CHICAGO, May 14 (Reuters) – One of the best investments I
made in my home this year was to hire somebody to prove that its
value had fallen.

I know this sounds daft, but it resulted in a lower property
tax bill. In our case, our taxes dropped by $1,000 to around
$10,000 for the 2011 tax year. But we didn’t challenge our taxes
ourselves – we will pay a specialized property-tax consultant
$250 – 25 percent of our tax savings – to appeal for us.

If you owe more than your home is worth and you want to stay
in your home – or just can’t sell – taxes are the one fixed cost
you can have some success in reducing. (You can also try to
refinance to a lower mortgage rate, but that can be difficult
or impossible when you haven’t any or enough home equity.)

To begin your home-assessment challenge, you can either hire
a consultant to appeal your assessed valuation locally as my
wife and I did, or do it yourself.

Part of this story is hardly satisfying. We knew our home
value declined by at least $50,000 in the housing bust. Our
estimated market value now is roughly what we paid for it more
than a dozen years ago when we built it. Fortunately, due to a
large down payment, we are not under water, although that equity
value probably will not be coming back soon.

It’s never made more sense to challenge your home assessment
than it does now, although relatively few do. Some 11 million
properties are underwater, meaning due to equity loss, the
mortgages on these homes exceed the value of the properties,
according to CoreLogic. Taxes will not necessarily track the
depleted equity values, so you have to see if your local
assessor has valued your property correctly.

Adding salt to homeowners’ wounds is the ongoing,
disheartening erosion of home prices in most cities: Over the
past year, 15 of the 20 largest markets have experienced
declines year-over-year through February, according to the S&P
Case-Shiller Index. U.S. home prices are now at their lowest
level since 2002.

The disparities between what homes are worth on the open
market now and what they are assessed at for tax purposes can
often be huge. The National Taxpayers Union estimates that from
30 to 60 percent of U.S. properties may be over-assessed, though
only 5 percent of property owners challenge their assessments.

The gap between assessed and market value is even larger in
some areas where assessors haven’t accurately marked down home
values due to the housing bust. That is one reason why there
were more than 25,000 assessment appeals in my county in
Northern Illinois last year, compared to 17,000 the previous
year. You will have to do the research on your own to tell if
you’re properly assessed since each property is assessed
differently depending upon home type and local market

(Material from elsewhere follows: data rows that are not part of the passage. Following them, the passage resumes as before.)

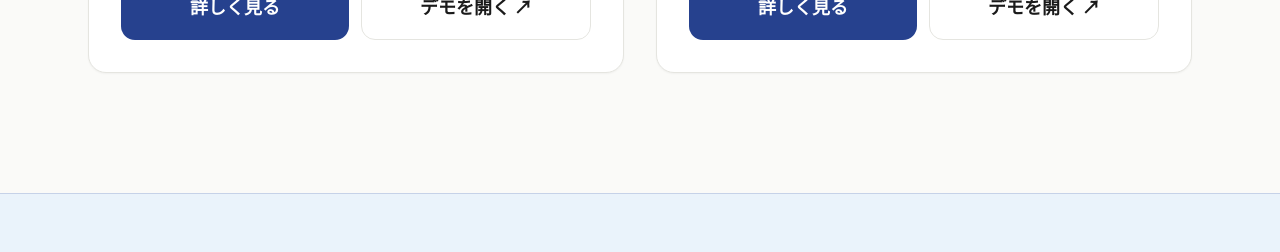
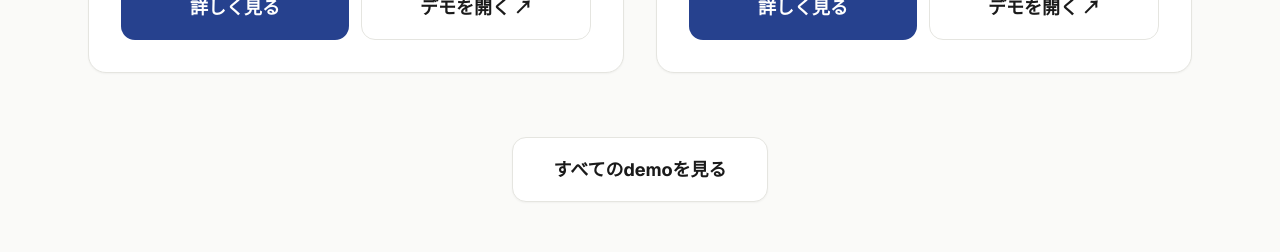
Before and after one commit to ideal-tomy/rinopro-site, a Next.js app: page / in a window 1280 px wide. Shown: the part 3140-3392 px from the top of the page. Built offline with nearby package versions, Linux system fonts and the light colour scheme; no server answers.

Commit message:
デモ一覧ボタン設置

```diff
--- a/src/components/home/HomeIndustryShowcaseSection.tsx
+++ b/src/components/home/HomeIndustryShowcaseSection.tsx
@@ -74,6 +74,18 @@ export function HomeIndustryShowcaseSection() {
           </li>
         ))}
       </ul>
+
+      <div className="mt-14 flex justify-center md:mt-16">
+        <Link
+          href={copy.allDemosHref}
+          className={cn(
+            homeLandingCtaButtonClass,
+            "inline-flex items-center justify-center border border-[var(--color-border-light)] bg-[var(--color-bg-pure)] text-[var(--color-text-primary)] shadow-[0_1px_2px_rgb(0_0_0_/_0.04)] motion-safe:transition-[transform,border-color,box-shadow] motion-safe:duration-300 motion-safe:hover:scale-[1.02] hover:border-[var(--color-accent-primary)]/50"
+          )}
+        >
+          {copy.allDemosLabel}
+        </Link>
+      </div>
     </section>
   );
 }
--- a/src/lib/content/home-landing.ts
+++ b/src/lib/content/home-landing.ts
@@ -219,6 +219,8 @@ export const homeLandingCopy = {
       "代表2業種から、現場に近い体験と詳しい説明へ進めます。デモは外部サイトで、そのまま触れます。",
     detailLabel: "詳しく見る",
     tryLabel: "デモを開く ↗",
+    allDemosLabel: "すべてのdemoを見る",
+    allDemosHref: "/experience",
   },
 
   /** About 直下（互換・他参照用）：実装事例6カード */
```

Should you choose to go solo on your assessment challenge,
you will need to find three comparable properties that have
declined in value. Also check the property description with your
assessor to see if it’s correct. If the assessor erroneously
included in your property record a finished basement or more
living space or amenities than you actually have, you can
correct it by contacting the assessor directly. That could
result in an immediate assessment reduction.

Are you a senior citizen or a veteran? There’s another way
you might be able to save on property taxes. Check to see if you
qualify for a special exemption. You also should have a
homestead exemption for living in your home. You also may
receive a break on recent improvements or energy-producing
appliances like solar panels. While this is not part of the
appeals process, it might be another way of saving you money.

Having tried appealing on my own in past years with meager
success, I would recommend you hire a consultant. Assessors are
really in the business of pooling money for taxing bodies; many
of them are not homeowner friendly and assessors may guard the
data and methods they use to value homes zealously. I discovered
this years ago the hard way, and helped set up a nonprofit group
in my area to inform homeowners on how to deal with assessors.

Most private consultants will take a percentage of your tax
savings or a flat fee, or both. They should be experienced
assessment professionals (mine worked in a township assessor’s
office) or a professional appraiser. You can find these
consultants through a search engine. Enter “property tax
consultants” for your county. We found ours through a
neighbor’s referral.

Keep in mind that an appraisal for a bank is not the same
thing as a valuation for the assessor. It’s a different animal
and your assessor may not accept a current real-estate

If you cannot reach an agreement with your local government
assessor on a lower home value, then you can appeal at the state
and county levels, although that typically involves more time
and paperwork. Many appeal boards are incredibly backed up and
if you miss their deadlines, you’ll have to wait another year.

Here is another misconception you need to avoid: While you
can lower your home’s assessed value, it does not always
translate into a lower tax bill. The other side of the equation
is what rates local taxing bodies such as schools, fire
districts and counties charge you. They can – and will – raise
their rates to cover their budget shortfalls. So you can have
situations where home values have plummeted, but tax rates go up
to cover revenue shortfalls.

Begin planning your assessment challenge now. You will not
only lower your total ownership expenses, but make your home
more marketable. A lower tax bill than your neighbors adds
considerably to curb appeal when it comes time to sell.
Editing by Linda Stern and Phil Berlowitz)